- Take some time when you get there.We arrived on a Saturday night, had Sunday together and Rob started work on Monday. Realistically you need a few days to get organised, hire or buy cars and find the supermarket etc.
- Book temporary accommodation rather than your long term let for the first few weeks. It’ll give you time to see exactly where you want to live and the house that is right for you.
- Say yes to everything. Every invite, every lunch, brunch and dinner. Having friends is so important. After a while you can take a step back and spend more time with some that you have more in common with than others but in the beginning its so critical to your experience to put yourself out there.
- Be prepared to work hard. Every expat I know here works longer hours and has more responsibility than they did in their jobs in Ireland. It’ll be worth it. It looks great for your career to have done an expat assignment and you’re gaining cultural experience and life skills.
- Be respectful of your new colleagues and their culture. Try to learn their customs and language. Everyone here shakes hands or kisses each time they meet. Even in a professional setting such as an office.

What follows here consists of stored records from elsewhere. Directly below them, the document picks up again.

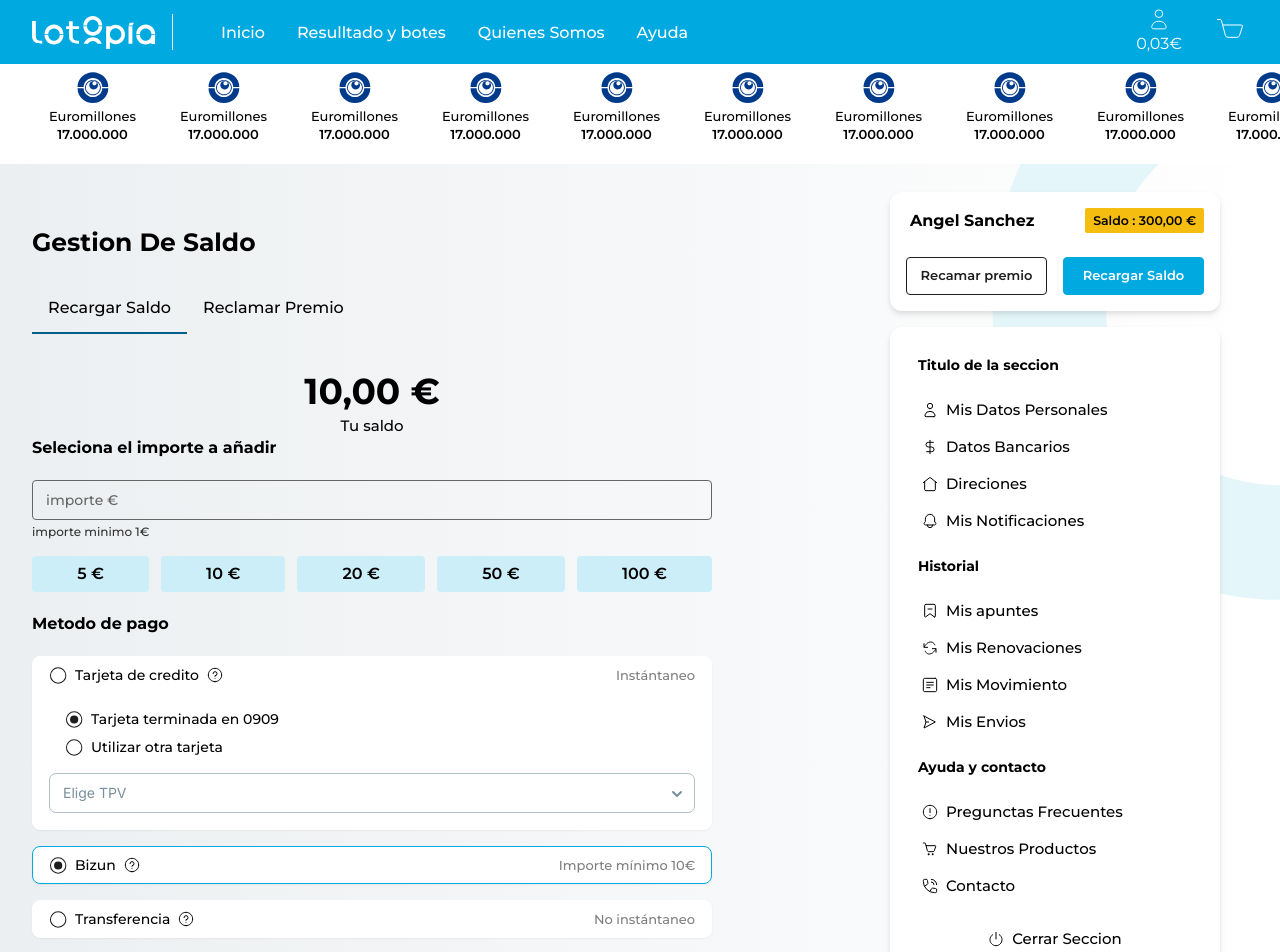
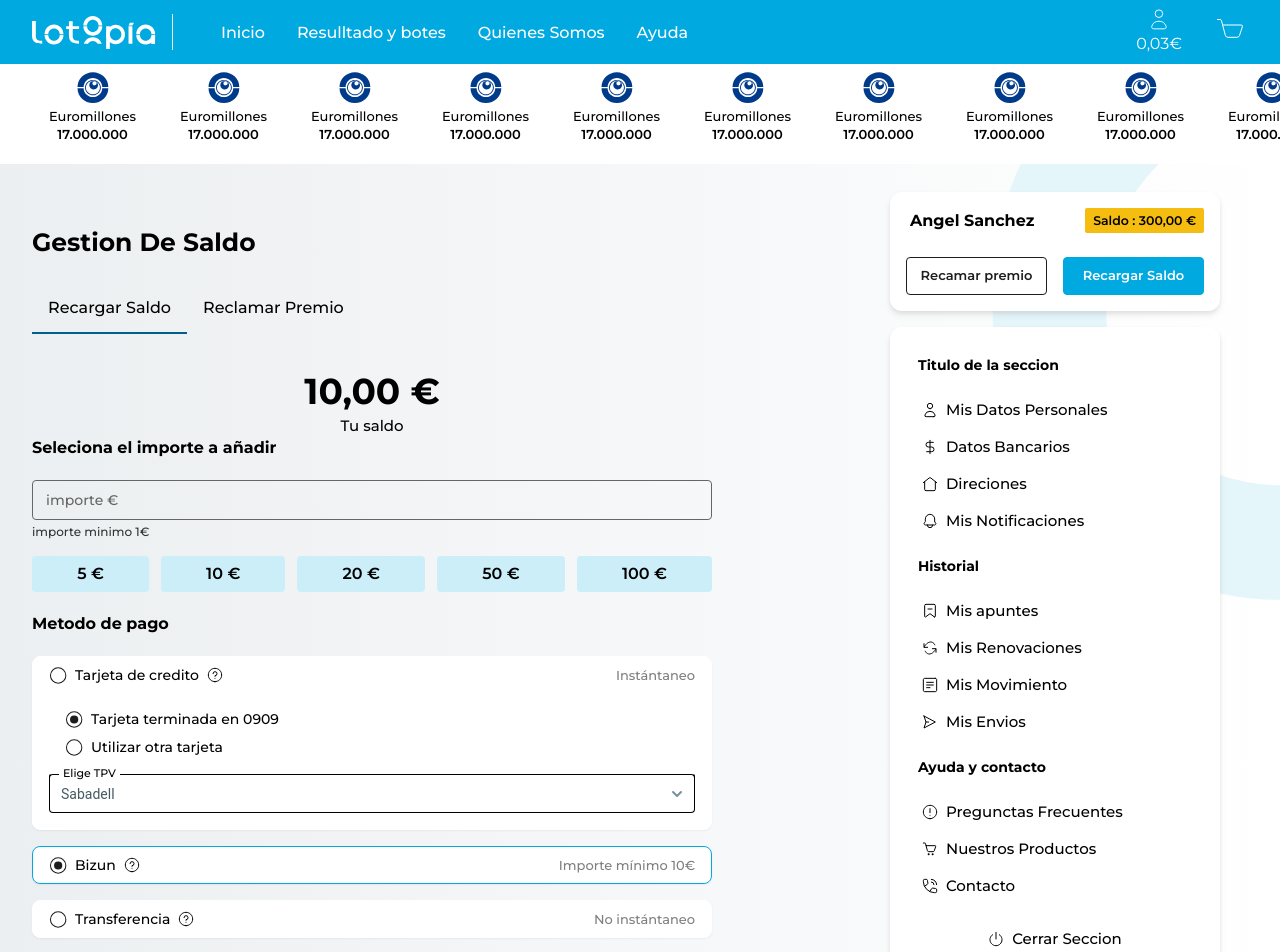
Before and after one commit to angeleesc/pulpo-line-challenger-2, a Next.js app: page / in a window 1280 px wide. Shown: the top 952 px of the page. Built offline with nearby package versions, Linux system fonts and the light colour scheme.

Commit message:
transicion del select

```diff
--- a/src/app/component/template/payment-radio-options/PaymentRadionOption.tsx
+++ b/src/app/component/template/payment-radio-options/PaymentRadionOption.tsx
@@ -56,7 +56,7 @@ export default function PaymentRadionOption() {
         </div>
 
         <div className="w-full  custom-select-zone my-4">
-          <Select label="Elige TPV" className="custom-select" onChange={( val) =>{ setcreditcardBrand(val)}}>
+          <Select value={"Sabadell"} label="Elige TPV" className="custom-select" onChange={( val) =>{ setcreditcardBrand(val)}}>
             {cardsBrand.map((option, i) => {
               return (
                 <Option key={i} value={option}>
--- a/src/app/component/template/payment-radio-options/payment-radio-option.scss
+++ b/src/app/component/template/payment-radio-options/payment-radio-option.scss
@@ -1,4 +1,85 @@
 .payment-methos-container {
+
+    // "peer
+    // w-full
+    // h-full
+    // bg-transparent
+    // text-blue-gray-700
+    // font-sans
+    // font-normal
+    // text-left
+    // outline
+    // outline-0
+    // focus:outline-0
+    // disabled:bg-blue-gray-50
+    // disabled:border-0
+    // disabled:cursor-not-allowed
+    // transition-all
+    // border-2
+    // text-sm
+    // px-3
+    // py-2.5
+    // rounded-[7px]
+    // border-gray-900
+    // border-t-transparent
+    // custom-select"
+
+    // zona del labe
+
+    // flex
+    // w-full
+    // h-full
+    // select-none
+    // pointer-events-none
+    // absolute
+    // left-0
+    // font-normal
+    // transition-all
+    // -top-1.5
+    // before:content[' ']
+    // before:block before:box-border
+    // before:w-2.5
+    // before:h-1.5
+    // before:mt-[6.5px]
+    // before:mr-1
+    // before:rounded-tl-md
+    // before:pointer-events-none
+    // before:transition-all
+    // peer-disabled:before:border-transparent
+    // after:content[' ']
+    // after:block
+    // after:flex-grow
+    // after:box-border
+    // after:w-2.5
+    // after:h-1.5
+    // after:mt-[6.5px]
+    // after:ml-1
+    // after:rounded-tr-md
+    // after:pointer-events-none
+    // after:transition-all
+    // peer-disabled:after:border-transparent
+    // text-[11px]
+    // peer-disabled:text-transparent
+    // before:border-t-2
+    // before:border-l-2
+    // after:border-t-2
+    // after:border-r-2
+    // leading-tight
+    // text-gray-900
+    // before:border-gray-900
+    // after:border-gray-900
+
+
+    .custom-select-zone {
+        button {
+            @apply border border-body-100 border-t-transparent rounded;
+
+        }
+
+        label {
+            @apply before:border-t before:border-l after:border-t after:border-r before:border-body-100 after:border-body-100  before:rounded-tl after:rounded-tr text-body-100 font-montserrat font-medium;
+        }
+    }
 
     .credit-card-zone {
 
@@ -14,7 +95,7 @@
         }
 
         .card-option-zone {
-          @apply mt-4;
+            @apply mt-4;
 
             .payment-option-item {
                 @apply p-0 m-0;
```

Irish people tend to shy away from such customs but you need to integrate to their traditions.
- Get into a routine and make time for yourself. I run and go to the gym and Rob plays soccer. It’s a fantastic stress relief as well as allowing head space away from work and life in general. Routine keeps everyone sane!
- Relocation companies are not good at what they do. No matter where in the world you’re moving to. Our personal experience was terrible. Be prepared for that and do your own research. Have your own plan B and then you won’t be thrown when things go wrong with your relocation.

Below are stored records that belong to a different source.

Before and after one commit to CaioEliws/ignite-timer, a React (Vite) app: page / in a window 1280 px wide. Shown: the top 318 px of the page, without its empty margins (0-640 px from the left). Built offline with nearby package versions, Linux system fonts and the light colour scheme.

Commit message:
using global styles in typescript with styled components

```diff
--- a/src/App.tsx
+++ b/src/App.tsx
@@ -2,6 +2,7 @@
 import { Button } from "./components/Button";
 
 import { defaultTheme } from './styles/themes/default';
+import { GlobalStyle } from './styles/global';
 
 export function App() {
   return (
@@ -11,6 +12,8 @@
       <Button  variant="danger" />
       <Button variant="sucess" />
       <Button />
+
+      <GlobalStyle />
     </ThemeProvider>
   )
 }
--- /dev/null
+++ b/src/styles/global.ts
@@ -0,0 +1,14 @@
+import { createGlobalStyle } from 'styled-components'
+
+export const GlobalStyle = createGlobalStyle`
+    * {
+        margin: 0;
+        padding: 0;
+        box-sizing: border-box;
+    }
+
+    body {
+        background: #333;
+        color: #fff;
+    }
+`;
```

- Don’t go into any assignment with a set amount of time in your head. Often timelines change and be open to that and then you won’t be disappointed if its extended or you’re moved elsewhere or home.
Any most importantly…….
Enjoy every minute. Life moves quickly. You never know what’s around the corner. Travel. Take in everything that you see around you. Everything will be different to home and you wont be on assignment forever. Make the most of it and see everything that you can. Your experience will be as positive as you want it to be. So think positively and make every second of it count.
If you would like to read more about Siobhans life in Puerto Rico make sure to check out her blog HighsAndLowsofExpatLife